WHAT YOU ARE ASKED TO DO: Reproduce verbatim the line containing "-88,6 +89,14 @@" and every line that follows it through the end of the entries below, omitting all pictures.

RECORDED INFORMATION:
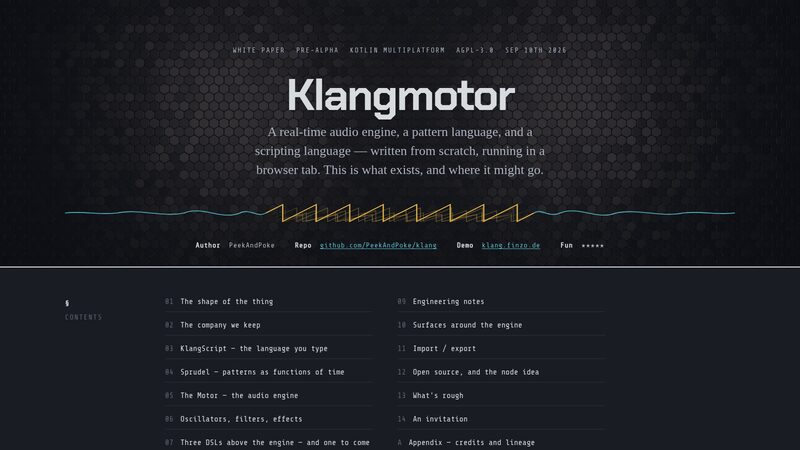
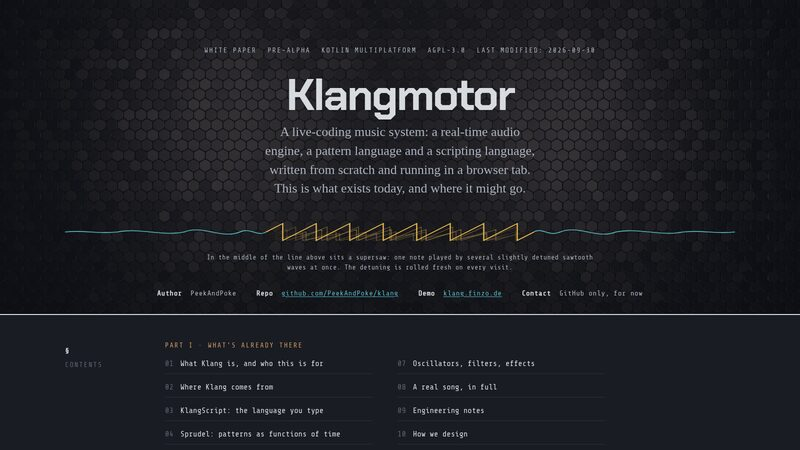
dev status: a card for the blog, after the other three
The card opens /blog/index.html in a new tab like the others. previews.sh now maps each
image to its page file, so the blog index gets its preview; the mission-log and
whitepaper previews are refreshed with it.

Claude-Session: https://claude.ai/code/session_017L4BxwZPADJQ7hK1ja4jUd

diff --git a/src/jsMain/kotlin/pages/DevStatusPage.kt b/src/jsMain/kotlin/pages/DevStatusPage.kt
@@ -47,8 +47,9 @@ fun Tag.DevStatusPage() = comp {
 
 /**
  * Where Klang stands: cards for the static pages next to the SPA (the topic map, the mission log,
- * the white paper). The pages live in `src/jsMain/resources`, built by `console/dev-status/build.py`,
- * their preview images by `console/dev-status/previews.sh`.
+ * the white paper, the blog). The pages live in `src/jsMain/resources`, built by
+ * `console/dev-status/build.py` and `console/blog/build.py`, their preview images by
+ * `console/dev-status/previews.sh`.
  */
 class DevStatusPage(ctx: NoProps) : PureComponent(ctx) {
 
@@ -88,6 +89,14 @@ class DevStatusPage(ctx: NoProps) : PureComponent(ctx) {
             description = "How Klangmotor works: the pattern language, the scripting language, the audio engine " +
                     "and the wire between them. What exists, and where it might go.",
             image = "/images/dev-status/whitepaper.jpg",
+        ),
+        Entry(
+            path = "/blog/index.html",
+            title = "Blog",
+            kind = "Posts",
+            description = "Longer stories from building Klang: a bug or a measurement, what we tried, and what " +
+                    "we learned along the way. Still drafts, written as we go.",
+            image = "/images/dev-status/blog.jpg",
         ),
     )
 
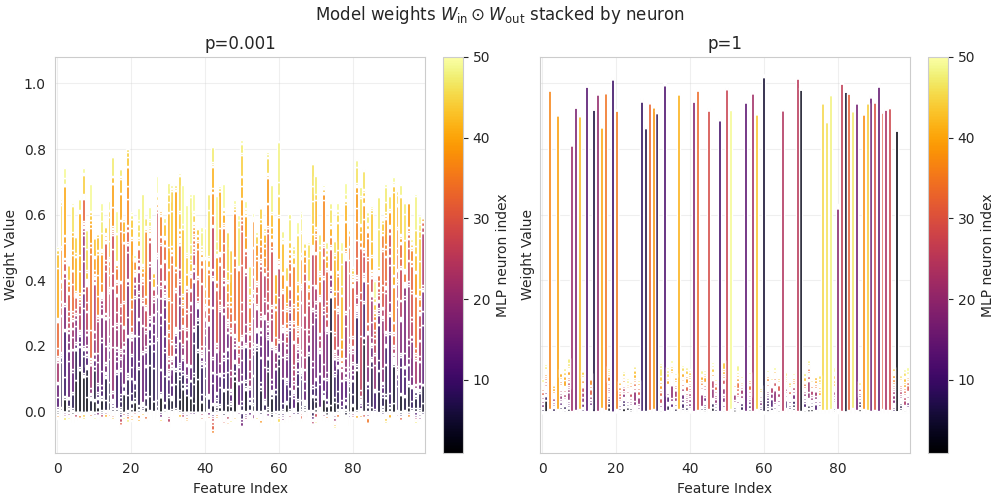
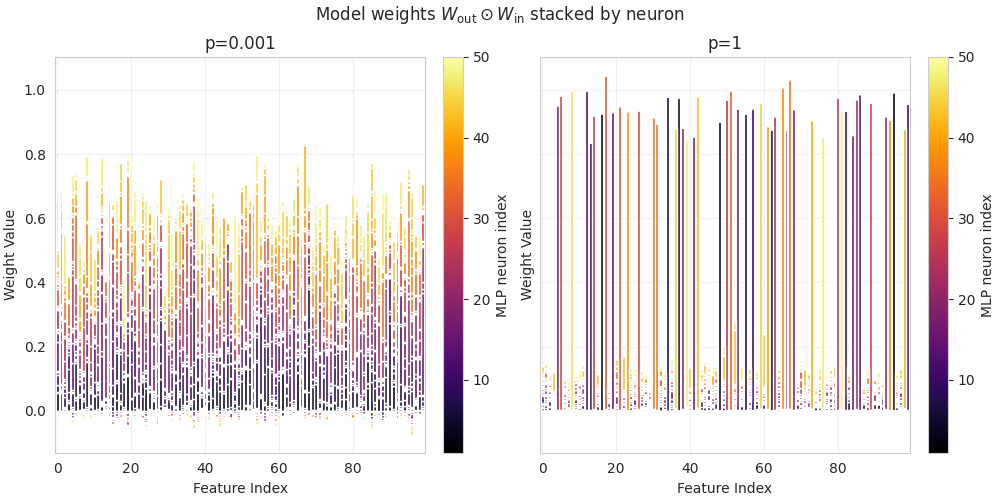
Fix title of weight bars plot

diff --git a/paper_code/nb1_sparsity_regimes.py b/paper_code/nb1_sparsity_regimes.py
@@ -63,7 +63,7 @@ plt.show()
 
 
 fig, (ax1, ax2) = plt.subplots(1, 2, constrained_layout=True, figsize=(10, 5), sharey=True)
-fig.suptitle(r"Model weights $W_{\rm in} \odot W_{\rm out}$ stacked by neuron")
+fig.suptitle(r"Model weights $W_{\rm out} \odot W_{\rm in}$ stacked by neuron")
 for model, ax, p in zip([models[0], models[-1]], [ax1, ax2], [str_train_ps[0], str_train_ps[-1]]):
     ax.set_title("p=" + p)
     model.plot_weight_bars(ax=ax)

YOUR RESPONSE:
@@ -88,6 +89,14 @@ class DevStatusPage(ctx: NoProps) : PureComponent(ctx) {
             description = "How Klangmotor works: the pattern language, the scripting language, the audio engine " +
                     "and the wire between them. What exists, and where it might go.",
             image = "/images/dev-status/whitepaper.jpg",
+        ),
+        Entry(
+            path = "/blog/index.html",
+            title = "Blog",
+            kind = "Posts",
+            description = "Longer stories from building Klang: a bug or a measurement, what we tried, and what " +
+                    "we learned along the way. Still drafts, written as we go.",
+            image = "/images/dev-status/blog.jpg",
         ),
     )
 
Fix title of weight bars plot

diff --git a/paper_code/nb1_sparsity_regimes.py b/paper_code/nb1_sparsity_regimes.py
@@ -63,7 +63,7 @@ plt.show()
 
 
 fig, (ax1, ax2) = plt.subplots(1, 2, constrained_layout=True, figsize=(10, 5), sharey=True)
-fig.suptitle(r"Model weights $W_{\rm in} \odot W_{\rm out}$ stacked by neuron")
+fig.suptitle(r"Model weights $W_{\rm out} \odot W_{\rm in}$ stacked by neuron")
 for model, ax, p in zip([models[0], models[-1]], [ax1, ax2], [str_train_ps[0], str_train_ps[-1]]):
     ax.set_title("p=" + p)
     model.plot_weight_bars(ax=ax)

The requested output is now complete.